Must-have Mac software

In the past, I've read a few articles of this nature in other places, and they always have one item in common: Quicksilver. I must admit, I don't get it.

I tried it once, and I've found that the one thing it would be useful to me for would be launching apps, but for that I have either my dock for apps I use regularly, or I dig into my applications folder (which you can bring up right quick in the Finder by hitting cmd-shift-A). For apps I use daily, I use Xkeys.

So I got to thinking, what would I call must-have apps for OSX? I'm a big fan of the open-source mentality, so a lot of these are free (as in freedom), open-source software. The rest are just free (as in beer).

1. Xkeys
I don't notice this app any more. Its so essential to the way I use my Mac, that I forget that its not actually part of the OS sometimes. It launches Safari, Adium, iTunes, my RSS reader, Terminal, Mail, and iCal for me at the touch of a button. You get to set function keys as application launchers, and since so few apps I use take advantage of the function keys anyway, it works great for me.

2. NeoOffice
NeoOffice is an implementation of OpenOffice for OSX that doesn't require the use of Apple's X11. In stead, it uses a combination of Cocoa and Java, so that it is all but seamless in how it works, even though it certainly isn't in how it looks.

It might not look great, but I really hate Steve Ballmer, so I won't even steal his company's software. For word processing, I've been looking at switching to AbiWord, since it looks nicer and loads faster, and sticking to NeoOffice for spreadsheets and that kind of thing.

3. StuffIt
Perhaps this should be higher on the list, since you need it to unarchive a lot of other downloads, but here it is. Again, you kind of forget that its not part of the OS - partly because OSX already handles certain kinds of archived files, and partly because OSX used to ship with it included, but no longer with Tiger.
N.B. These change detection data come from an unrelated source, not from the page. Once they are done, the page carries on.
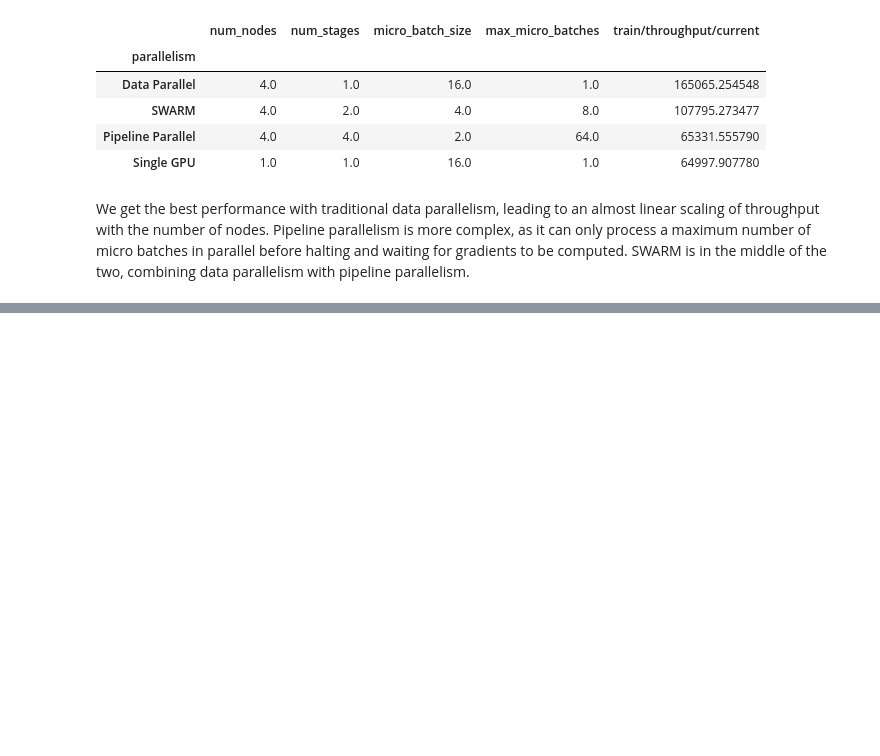
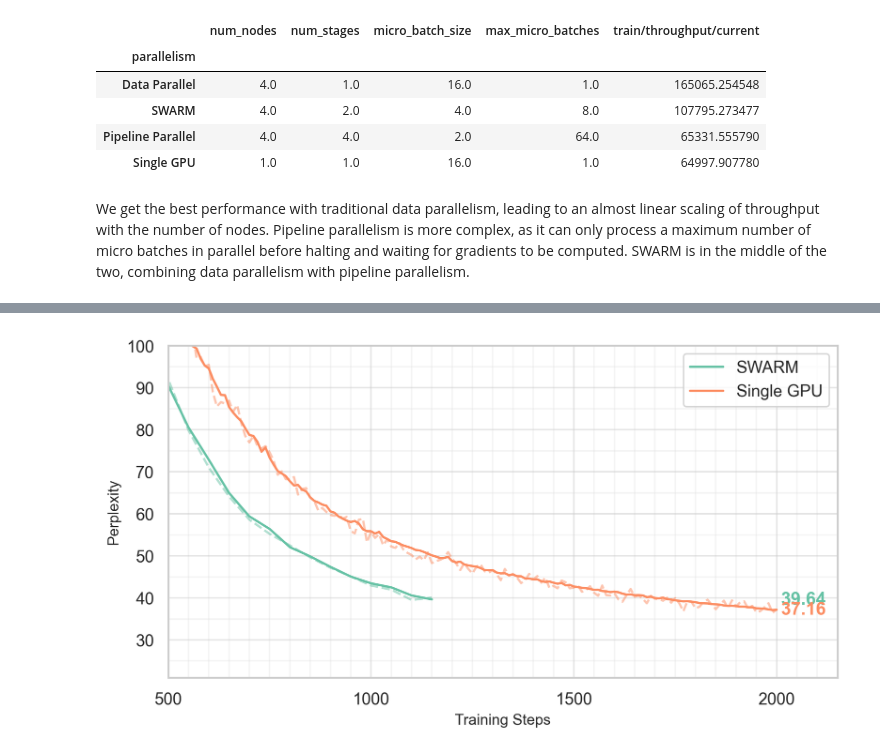
Before and after one commit to mikasenghaas/diloco-swarm, a Jupyter notebook: notebooks/4.0-results.ipynb, the cells around one changed output, grey strips where cells are left out. Cells and saved outputs as stored; diff of their text form; code cells hidden in the pictures; blank space fills up the shorter version.

Commit message:
Plot validation perplexity results

```diff
--- a/notebooks/5.0-results.ipynb
+++ b/notebooks/4.0-results.ipynb
@@ -215,0 +247,13 @@ We get the best performance with traditional data parallelism, leading to an alm
+# %%
+# Get history from master runs
+runs_history = pd.DataFrame()
+for group, run_id in MASTER_RUNS.items():
+    history = pd.DataFrame(list(run_id_to_run[run_id].scan_history()))
+    history["group"] = group
+    runs_history = pd.concat([runs_history, history])
+# %%
+# Prepare
+cols = {"group": "group", "_step": "step", "eval/perplexity/average": "val_perplexity", "train/global/perplexity/current": "train_perplexity"}
+exp1 = runs_history[cols.keys()].rename(columns=cols)[list(cols.values())]
+exp1 = exp1.dropna().reset_index(drop=True)
+exp1.head()
@@ -215,0 +267,33 @@ We get the best performance with traditional data parallelism, leading to an alm
+# %%
+def plot_perplexity(df: pd.DataFrame, figsize: Tuple[int, int] = (6, 4), dpi: int = 300, fontsize: int = 14):
+    sns.set_style("whitegrid")
+    fig, ax = plt.subplots(figsize=figsize, dpi=dpi)
+    colors = sns.color_palette("Set2", n_colors=df["group"].nunique())
+    order = df.groupby("group")["val_perplexity"].last().sort_values(ascending=False).index
+    sns.lineplot(data=df, x="step", y="val_perplexity", hue="group", hue_order=order, ax=ax, palette=colors)
+    sns.lineplot(data=df, x="step", y="train_perplexity", hue="group", hue_order=order, ax=ax, alpha=0.5, linestyle="--", palette=colors, legend=False)
+    ax.set_xlabel("Training Steps", fontsize=fontsize); ax.set_ylabel("Perplexity", fontsize=fontsize)
+    ax.set_xlim((500, 2150));
+    ax.set_ylim((21, 100));
+    ax.get_xaxis().set_major_locator(plt.MultipleLocator(500))
+    ax.get_xaxis().set_minor_locator(plt.MultipleLocator(50))
+    ax.get_yaxis().set_major_locator(plt.MultipleLocator(10))
+    ax.get_yaxis().set_minor_locator(plt.MultipleLocator(5))
+    ax.grid(True, which='both', alpha=0.2); ax.grid(True, which='major', alpha=0.5)
+    ax.legend(title="")
+    return fig, ax
+# %%
+# Plot the validation perplexity against steps
+fig, ax = plot_perplexity(exp1, figsize=(8, 4), fontsize=10)
+
+# Add final perplexity values to the plot
+colors = sns.color_palette("Set2", n_colors=exp1["group"].nunique())
+order = exp1.groupby("group")["val_perplexity"].last().sort_values(ascending=False).index
+for i, group in enumerate(order):
+    group_data = exp1[exp1["group"] == group]
+    final_val = group_data["val_perplexity"].iloc[-1]
+    ax.text(2010, group_data["val_perplexity"].iloc[-1] - (3 if group == "DDP" else 0), f'{final_val:.2f}', color=colors[i], va='center', weight='bold', fontsize=12)
+
+fig.savefig("writing/3-report/figures/experiment1.png", bbox_inches="tight")
+# %% [output]
+[figure, added]
```
Also changed, not shown: parts of 14 cells of this notebook, 3 other files.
Not something you love to use, but you need it, and you end up using it a lot.

4. Flip4Mac
Once its installed, you might forget its there, if you didn't always remember what a pain it used to be to open WMVs. Now this plug-in for Quicktime allows you to play most WMVs with no problem. And for stubborn ones, I keep VLC around, as well as MPlayer, but I rarely need to use those.

5. Sizzling Keys
I love this, and I always miss it when I'm on a Mac without it. Global hotkeys for iTunes. Can't beat it.

6. Adium
Excellent multi-protocol messenger client. Supports AIM, Jabber, MSN, Yahoo!, Google Talk, ICQ, Samewise, Groupwise, Zepher, and Gadu-Gadu. I haven't heard of a couple of these. But, it works great, highly visually customizable, and it has good hotkeys (I hate having to reach for my mouse). A+ in my book.

7. Gimpshop
Now, I know its not Photoshop, but the GNU Image Manipulation Program, or GIMP is pretty damn good. But if you're used to using Photoshop, the menu layout is a bit weird to learn. So Gimpshop is a slightly hacked version that moves things around and makes it a little more familiar. You still need X11 to run it, and don't expect to hook up your Wacom and use it (those things ship with Photoshop Elements anyhow, or at least mine did), but it works well for most anything, and I love free software.

8. NVU
Now, this won't be of any use to you if you don't do any web development, but if you do, its a great, open-source WYSIWYG editor, that also features an excellent source view. It color-codes your tags, so your source is easier to dig around it. Perfect if a plain text editor might seem a bit TOO lite for you, but Dreamweaver would be overkill.

That's basically all the must-have free software I keep lying around. Useful stuff, and you can't beat the price.

Labels: , , , , ,


Post a Comment

<< Home